A friend sent me a tantalizing press release concerning a study run by UCLA and the Buck Institute, which claims that a “Small trial by UCLA and Buck Institute succeeds using ‘systems approach’ to memory disorders.” (Note direct quotes from the press release will appear here in italics.)
Wow, a cure for memory disorder! In amazement, I stop reading.
So has UCLA had the major breakthrough we’ve all been waiting for and were told was years away?
And what is a systems approach?
I start reading again until I understand that what was involved was a “36-point therapeutic program that involves comprehensive diet changes, brain stimulation, exercise, sleep optimization, specific pharmaceuticals and vitamins, and multiple additional steps that affect brain chemistry.” This program was devised by Dr. Dale Bredesen of the UCLA Mary S. Easton Center for Alzheimer’s Disease Research and the Buck Institute for Research on Aging.
The real science involved here sounds controversial and is far beyond my ability to analyze. Most of us have been told that Alzheimer’s is caused by sticky plaque build up in the brain but Dr. Bredesen conducted a study that found “that Alzheimer’s stems from an imbalance in nerve cell signaling.” Therefore Bredesen says that “a broader-based therapeutic approach, rather than a single drug that aims at a single target, may be feasible and potentially more effective for the treatment of cognitive decline due to Alzheimer’s.”
And golly, 90% of those in the USCLA study “displayed subjective or objective improvement in their memories beginning within three to six months.”
A problem is that that there were only ten patients in the study. Having just read Thinking Fast and Slow by Daniel Kahneman, I am hypersensitive to misleading studies in general and studies with overly small pools of participants in particular. Ten patients is a pretty small pool.

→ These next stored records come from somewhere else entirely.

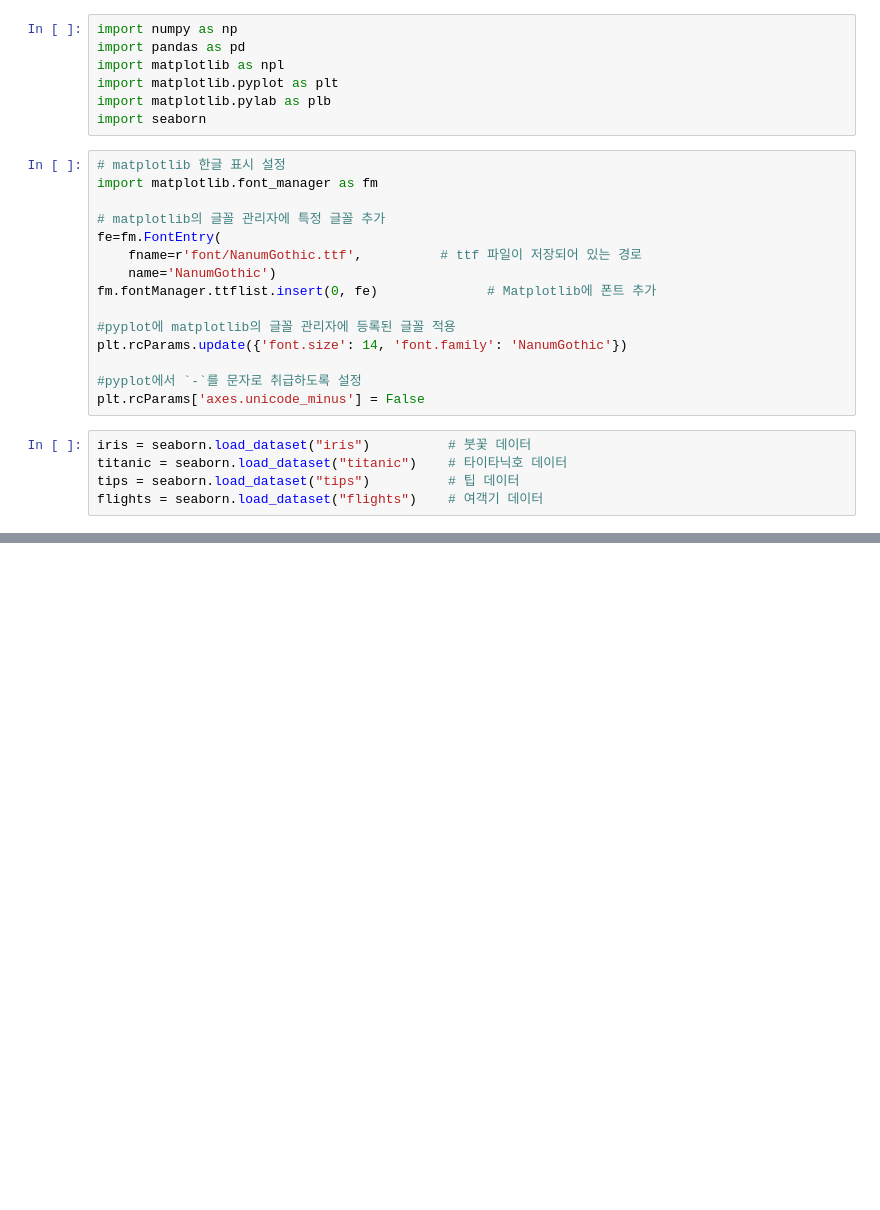
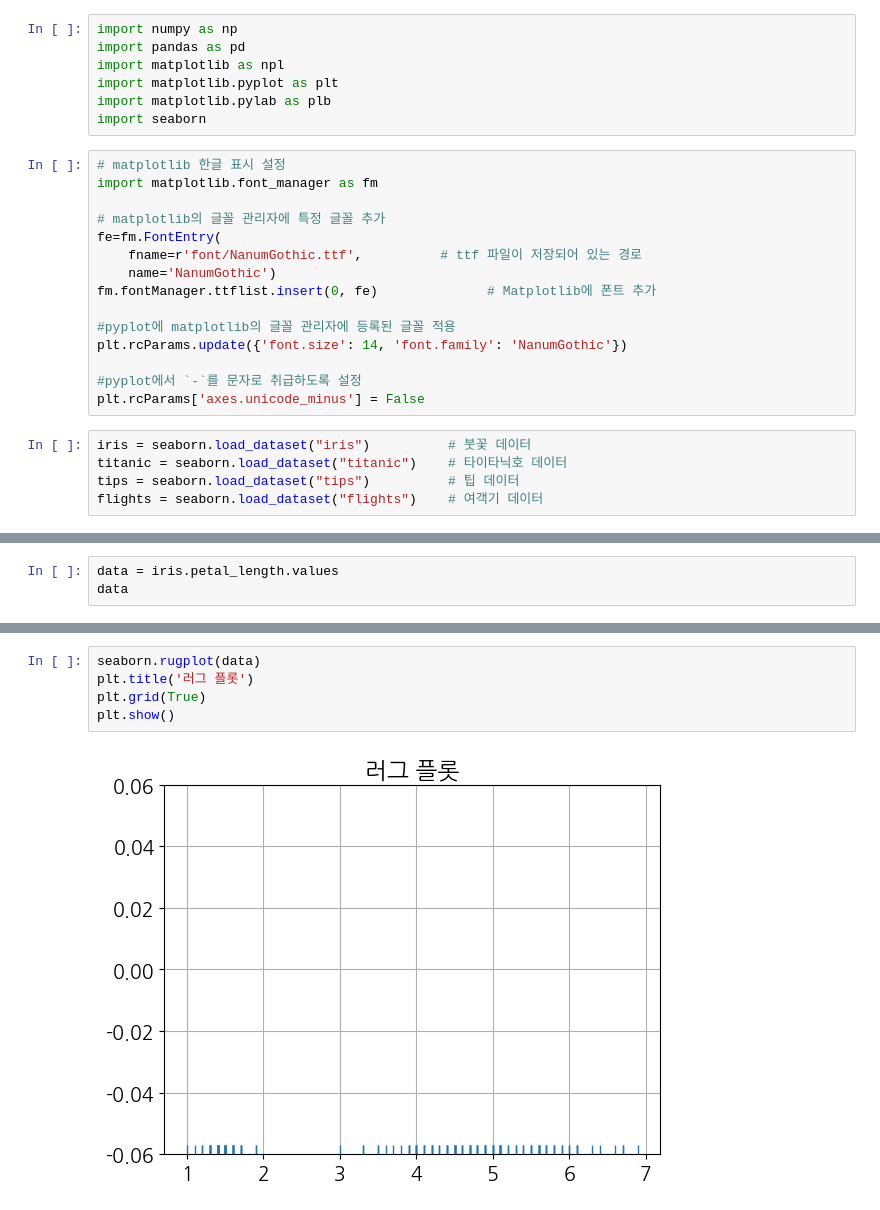
Before and after one commit to devKMC/python, a Jupyter notebook: matplotlib_visualize_data/matplotlib_example.ipynb, the cells around one changed output, grey strips where cells are left out. Cells and saved outputs as stored; diff of their text form; blank space fills up the shorter version.

```diff
--- a/matplotlib_visualize_data/matplotlib_example.ipynb
+++ b/matplotlib_visualize_data/matplotlib_example.ipynb
@@ -27,0 +39,3 @@ flights = seaborn.load_dataset("flights")    # 여객기 데이터
+# %%
+data = iris.petal_length.values
+data
@@ -27,0 +55,7 @@ flights = seaborn.load_dataset("flights")    # 여객기 데이터
+# %%
+seaborn.rugplot(data)
+plt.title('러그 플롯')
+plt.grid(True)
+plt.show()
+# %% [output]
+[figure, added]
```
Also changed, not shown: parts of 18 cells of this notebook.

Then there are the “patients” themselves as described in the press release:
Patient 1 had two years of progressive memory loss. She was considering quitting her job, which involved analyzing data and writing reports, she got disoriented driving, and she mixed up the names of her pets.
Patient 2 kept forgetting once-familiar faces at work, forgot his gym locker combination and had to have his assistants constantly remind him of his work schedule.
Patient 3’s memory was so bad that she used an iPad to record everything, then forgot her password.
These three patients sound like Ralph at least five years ago, back when we were still joking about his memory slips. Actually they sound a lot like me right now.
Basically the pool was made up of “patients with memory loss associated with Alzheimer’s disease, amnestic mild cognitive impairment or subjective cognitive impairment (in which the patient reports cognitive problems.” No surprise that the “One patient who had been diagnosed with late stage Alzheimer’s did not improve.”
But still, that most did improve is good news.
The bigger problem for me is the breadth and intensity of demands from participants (and those who care for them). Bredesen’s program requirements include:
- eliminating all simple carbohydrates, gluten and processed food from her diet, and eating more vegetables, fruits and non-farmed fish
- meditating twice a day and beginning yoga to reduce stress
- sleeping seven to eight hours per night, up from four to five
- taking melatonin, methylcobalamin, vitamin D3, fish oil and coenzyme Q10 each day
- optimizing oral hygiene using an electric flosser and electric toothbrush
- reinstating hormone replacement therapy, which had previously been discontinued
- fasting for a minimum of 12 hours between dinner and breakfast, and for a minimum of three hours between dinner and bedtime
- exercising for a minimum of 30 minutes, four to six days per week
Bredesen said the program’s downsides are its complexity and that the burden falls on patients and caregivers to follow it. In the study, none of the patients was able to stick to the entire protocol. Their most common complaints were the diet and lifestyle changes, and having to take multiple pills each day.
The good news, though, said Bredesen, are the side effects: “It is noteworthy that the major side effects of this therapeutic system are improved health and an improved body mass index, a stark contrast to the side effects of many drugs.”
Just reading this explanation exhausted me. Call me lazy, call me selfish, but I can’t see Ralph and me signing up for this regimen any time soon.